In her story below Jazmyn’s mum, Chantelle, recounts her daughter’s neuroblastoma journey; starting with the moment her family was told how very serious her illness was.
‘It was Anzac Day 2017 when we first heard the diagnosis. What we thought were mild growing pains was in fact High Risk Stage 4 Neuroblastoma.’
They began an aggressive treatment regime almost immediately, starting with two intensive cycles of chemotherapy over five days; each one was around a month apart. Then, the medical team started the invasive and painful process of harvesting Jaz’s own stem cells.
‘Jaz had to have a line put into her leg and for two days she wasn't able to move. It was really hard on her. The entire process hurt. She was in so much pain. We did the best we could over the two days, but she did it.’
Jazmyn’s bravery paid off - the stem cell harvest was a success.
However, the process wasn’t finished. Jazmyn then had to endure another two cycles of chemotherapy. When the medical team reviewed her scans, they discovered that the level of chemotherapy wasn’t strong enough. They had to increase the dose.
Thankfully, after two more rounds of high dose chemotherapy, the medical team started to see some positive signs that the therapy was working. With this news came the next step: surgery.
‘They had to operate to remove the tumour.

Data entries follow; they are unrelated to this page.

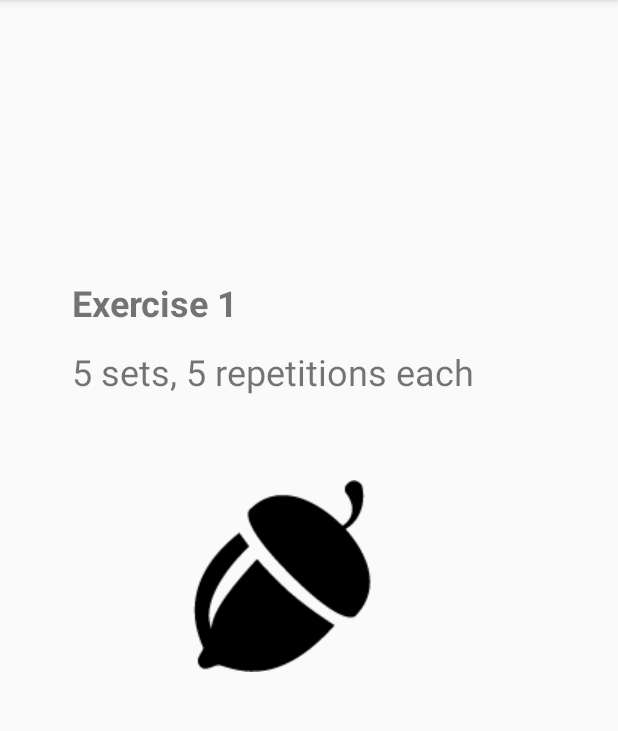
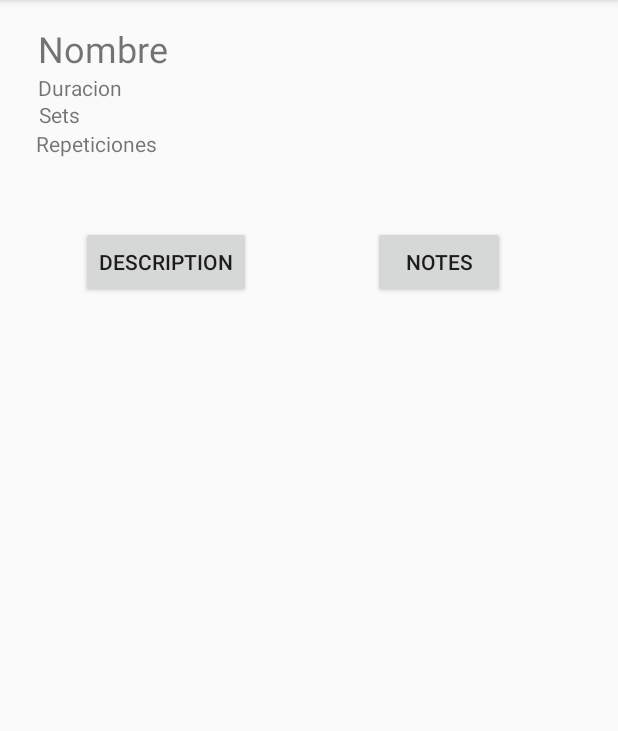
Before and after one commit to emamex98/MobileDevProject, an Android app: the ExerciseActivity screen opened directly, with no data from a screen before it, on a phone screen of 412 x 824 dp, the part 84-815 px from its top. Run offline under Robolectric (Android 15) with nearby library versions, the phone set to English and light mode, and no system bars; our stand-ins replace Firebase (no records; nobody signed in at launch, a user with empty details on screens opened directly); 6 statements that could not run were skipped.

Commit message:
No Toolbar, Fragment, Exercise detail(incomplete)

```diff
--- a/RightTime/app/build.gradle
+++ b/RightTime/app/build.gradle
@@ -25,6 +25,7 @@ dependencies {
     implementation 'com.android.support.constraint:constraint-layout:1.1.3'
     implementation 'com.google.firebase:firebase-core:16.0.1'
     implementation 'com.google.firebase:firebase-database:16.0.1'
+    implementation 'com.android.support:support-v4:28.0.0'
     testImplementation 'junit:junit:4.12'
     androidTestImplementation 'com.android.support.test:runner:1.0.2'
     androidTestImplementation 'com.android.support.test.espresso:espresso-core:3.0.2'
--- a/RightTime/app/src/main/java/xyz/nuel/righttime/ExerciseActivity.java
+++ b/RightTime/app/src/main/java/xyz/nuel/righttime/ExerciseActivity.java
@@ -1,13 +1,77 @@
 package xyz.nuel.righttime;
 
+import android.content.Intent;
+import android.support.annotation.NonNull;
+import android.support.annotation.Nullable;
+import android.support.v4.app.Fragment;
+import android.support.v4.app.FragmentManager;
+import android.support.v4.app.FragmentTransaction;
 import android.support.v7.app.AppCompatActivity;
 import android.os.Bundle;
+import android.view.View;
+import android.widget.TextView;
+
+import com.google.firebase.database.ChildEventListener;
+import com.google.firebase.database.DataSnapshot;
+import com.google.firebase.database.DatabaseError;
+import com.google.firebase.database.DatabaseReference;
+import com.google.firebase.database.FirebaseDatabase;
 
 public class ExerciseActivity extends AppCompatActivity {
+
+    private Exercise ejercicio;
+    private TextView nombre, set, rep, tiempo;
+
 
     @Override
     protected void onCreate(Bundle savedInstanceState) {
         super.onCreate(savedInstanceState);
         setContentView(R.layout.activity_exercise);
+
+
+        nombre = findViewById(R.id.name);
+        set = findViewById(R.id.sets);
+        rep = findViewById(R.id.repetitions);
+        tiempo = findViewById(R.id.duration);
+
+        Intent intent = getIntent();
+        ejercicio = (Exercise) intent.getSerializableExtra("ejercicio");
+
+        nombre.setText(ejercicio.getName());
+        set.setText(ejercicio.getSets());
+        rep.setText(ejercicio.getReps());
+        tiempo.setText(ejercicio.getDuration());
+
+        ExerciseFragment ef = ExerciseFragment.newInstance(ejercicio.getDescription());
+        FragmentManager manager = getSupportFragmentManager();
+        FragmentTransaction transaction = manager.beginTransaction();
+        transaction.add(R.id.container, ef, "ExerciseFragment");
+        transaction.commit();
+
+    }
+
+    public void loadDescription(View v){
+        FragmentManager manager = getSupportFragmentManager();
+        Fragment nf = manager.findFragmentByTag("NotesFragment");
+        if(nf != null){
+            ExerciseFragment ef = ExerciseFragment.newInstance(ejercicio.getDescription());
+            FragmentTransaction transaction = manager.beginTransaction();
+            transaction.remove(nf);
+            transaction.add(R.id.container, ef, "ExerciseFragment");
+            transaction.commit();
+        }
+    }
+
+    public void loadNotes(View v){
+        FragmentManager manager = getSupportFragmentManager();
+        Fragment ef = manager.findFragmentByTag("ExerciseFragment");
+        if(ef != null){
+            NotesFragment nf = NotesFragment.newInstance(ejercicio.getNotes());
+            FragmentTransaction transaction = manager.beginTransaction();
+            transaction.remove(ef);
+            transaction.add(R.id.container, nf, "NotesFragment");
+            transaction.commit();
+        }
+
     }
 }
--- a/RightTime/app/src/main/res/layout/activity_exercise.xml
+++ b/RightTime/app/src/main/res/layout/activity_exercise.xml
@@ -4,41 +4,87 @@
     xmlns:tools="http://schemas.android.com/tools"
     android:layout_width="match_parent"
     android:layout_height="match_parent"
-    tools:context=".ExerciseActivity">
+    tools:context=".ExerciseActivity"
+    tools:layout_editor_absoluteY="81dp">
 
     <TextView
-        android:id="@+id/textView3"
+        android:id="@+id/name"
         android:layout_width="wrap_content"
         android:layout_height="wrap_content"
-        android:layout_marginStart="48dp"
-        android:layout_marginLeft="48dp"
-        android:layout_marginTop="185dp"
-        android:text="Exercise 1"
+        android:layout_marginTop="16dp"
+        android:text="Nombre"
         android:textSize="24sp"
-        android:textStyle="bold"
-        app:layout_constraintStart_toStartOf="parent"
+        app:layout_constraintStart_toStartOf="@+id/duration"
         app:layout_constraintTop_toTopOf="parent" />
 
     <TextView
-        android:id="@+id/textView5"
+        android:id="@+id/duration"
         android:layout_width="wrap_content"
         android:layout_height="wrap_content"
-        android:layout_marginStart="48dp"
-        android:layout_marginLeft="48dp"
-        android:layout_marginTop="13dp"
-        android:text="5 sets, 5 repetitions each"
-        android:textSize="24sp"
-        app:layout_constraintStart_toStartOf="parent"
-        app:layout_constraintTop_toBottomOf="@+id/textView3" />
+        android:text="Duracion"
+        app:layout_constraintEnd_toEndOf="@+id/sets"
+        app:layout_constraintStart_toEndOf="@+id/sets"
+        app:layout_constraintTop_toBottomOf="@+id/name" />
 
-    <ImageView
-        android:id="@+id/imageView"
+    <TextView
+        android:id="@+id/sets"
         android:layout_width="wrap_content"
         android:layout_height="wrap_content"
-        android:layout_marginStart="124dp"
-        android:layout_marginLeft="124dp"
-        android:layout_marginTop="56dp"
+        android:layout_marginStart="2dp"
+        android:layout_marginLeft="2dp"
+        android:text="Sets"
+        app:layout_constraintBottom_toTopOf="@+id/repetitions"
+        app:layout_constraintStart_toStartOf="@+id/repetitions" />
+
+    <TextView
+        android:id="@+id/repetitions"
+        android:layout_width="wrap_content"
+        android:layout_height="wrap_content"
+        android:layout_marginStart="24dp"
+        android:layout_marginLeft="24dp"
+        android:layout_marginTop="18dp"
+        android:text="Repeticiones"
         app:layout_constraintStart_toStartOf="parent"
-        app:layout_constraintTop_toBottomOf="@+id/textView5"
-        app:srcCompat="@drawable/plantsnut" />
+        app:layout_constraintTop_toBottomOf="@+id/duration" />
+
+    <RelativeLayout
+        android:id="@+id/container"
+        android:layout_width="0dp"
+        android:layout_height="0dp"
+        android:layout_marginStart="8dp"
+        android:layout_marginLeft="8dp"
+        android:layout_marginTop="29dp"
+        android:layout_marginEnd="8dp"
+        android:layout_marginRight="8dp"
+        android:layout_marginBottom="11dp"
+        app:layout_constraintBottom_toBottomOf="parent"
+        app:layout_constraintEnd_toEndOf="parent"
+        app:layout_constraintStart_toStartOf="parent"
+        app:layout_constraintTop_toBottomOf="@+id/desButton">
+
+    </RelativeLayout>
+
+    <Button
+        android:id="@+id/desButton"
+        android:layout_width="wrap_content"
+        android:layout_height="wrap_content"
+        android:layout_marginStart="46dp"
+        android:layout_marginLeft="46dp"
+        android:layout_marginTop="45dp"
+        android:onClick="loadDescription"
+        android:text="Description"
+        app:layout_constraintStart_toStartOf="@+id/container"
+        app:layout_constraintTop_toBottomOf="@+id/repetitions" />
+
+    <Button
+        android:id="@+id/notesButton"
+        android:layout_width="wrap_content"
+        android:layout_height="wrap_content"
+        android:layout_marginEnd="67dp"
+        android:layout_marginRight="67dp"
+        android:layout_marginBottom="29dp"
+        android:onClick="loadNotes"
+        android:text="Notes"
+        app:layout_constraintBottom_toTopOf="@+id/container"
+        app:layout_constraintEnd_toEndOf="@+id/container" />
 </android.support.constraint.ConstraintLayout>
--- a/RightTime/app/src/main/res/values/strings.xml
+++ b/RightTime/app/src/main/res/values/strings.xml
@@ -1,3 +1,6 @@
 <resources>
     <string name="app_name">RightTime</string>
+
+    <!-- TODO: Remove or change this placeholder text -->
+    <string name="hello_blank_fragment">Hello blank fragment</string>
 </resources>
--- a/RightTime/app/src/main/res/values/styles.xml
+++ b/RightTime/app/src/main/res/values/styles.xml
@@ -8,4 +8,9 @@
         <item name="colorAccent">@color/colorAccent</item>
     </style>
 
+    <style name="AppTheme.NoActionBar">
+        <item name="windowActionBar">false</item>
+        <item name="windowNoTitle">true</item>
+    </style>
+
 </resources>
```
Also changed, not shown: RightTime/app/src/main/AndroidManifest.xml (+4 -4 lines), RightTime/app/src/main/java/xyz/nuel/righttime/Exercise.java (+27 -2 lines), RightTime/app/src/main/java/xyz/nuel/righttime/ExerciseFragment.java (added, +54 -0 lines), RightTime/app/src/main/java/xyz/nuel/righttime/NotesFragment.java (added, +54 -0 lines), RightTime/app/src/main/java/xyz/nuel/righttime/RoutineDetailActivity.java (+14 -1 lines), RightTime/app/src/main/res/layout/activity_main.xml (+38 -29 lines), RightTime/app/src/main/res/layout/fragment_exercise.xml (added, +22 -0 lines), RightTime/app/src/main/res/layout/fragment_notes.xml (added, +22 -0 lines).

The surgery was so scary, but she got through it.’
The family received good news from the surgeons: they had managed to remove most of the tumour. The next step in the treatment was for Jazmyn to have a stem cell transplant; where Jazmyn’s stem cells, collected earlier, would be transferred back into Jazmyn’s young body.
‘We were lucky to be able to stay in Adelaide as it turned out that Jaz needed two stem cell transplants. Each transplant was very hard on both her and her body. She wasn't able to eat or drink or even talk so she was on all sorts of pain relief to help her get through it. We were in hospital for 21 days straight. Being in total isolation was incredibly hard. We had to do the first one over Christmas 2017 and the second was over Valentine's day 2018.’
Once Jazmyn had recovered from the gruelling stem cell transplants, her treatment continued with radiation. This meant hospital visits every day except for the weekend.
‘For about an hour, Jazmyn would go in the room lay on a bed in her special pillow (made to fit her body which would keep her still), she would have music playing while it happened. I would have to leave her alone in the room and wait 10 mins before being able to go back in. This had to happen 21 times but finally on the 17th of April, it was done. We’d finally got through it.’
For just one month, Jazmyn and her family were allowed a break from her treatment. Then the next stage began: immunotherapy. She required one session every month for five months.
‘Immunotherapy is a one on one drug, so it meant she had to have a nurse with her the whole time. It hurt more than anything she had experienced before. She had to have a morphine drip and other pain meds and all sorts of other things to manage the pain. She would get temperatures and her oxygen would sometimes be low as well. It was very hard to watch … the pain in her eyes and the hate for the world and her own life. The hardest part for me was hearing her say, ‘I HATE MY LIFE’. It just broke my heart.’
Despite her many treatments, Jazmyn’s neuroblastoma journey was not over. Fourteen blood transfusions and 21 platelet transfusions followed. Unfortunately, Jazmyn proved to be allergic to platelets and had to have additional medication before each transfusion.
‘Finally, after everything we’d gone through, we got to hear those amazing words REMISSION. It was the 10th of December 2018 and we watched our daughter ring that bell. I cried. It was the best day of my life.’
Heartbreakingly on 18 September 2019, only eight months after she was considered cancer free,
Jazmyn’s neuroblastoma returned.
Jazmyn’s treatment began all over again with another nine cycles of high dose chemotherapy.
‘She's 1 on 1 again. Connected to morphine and on all sorts of drugs again. It's scary and she's in hospital so much more. We’re in for five days and then in isolation for about a week. She receives an injection every day for the week, then she's good for a week and then we start all over again.’
Jazmyn’s treatment regime continues as her medical team look for more options to help her body fight against the neuroblastoma.
‘Jazmyn is now 10 years old. She can't be a normal girl because of this disease. We all need to help find a cure for our children and our children's kids.’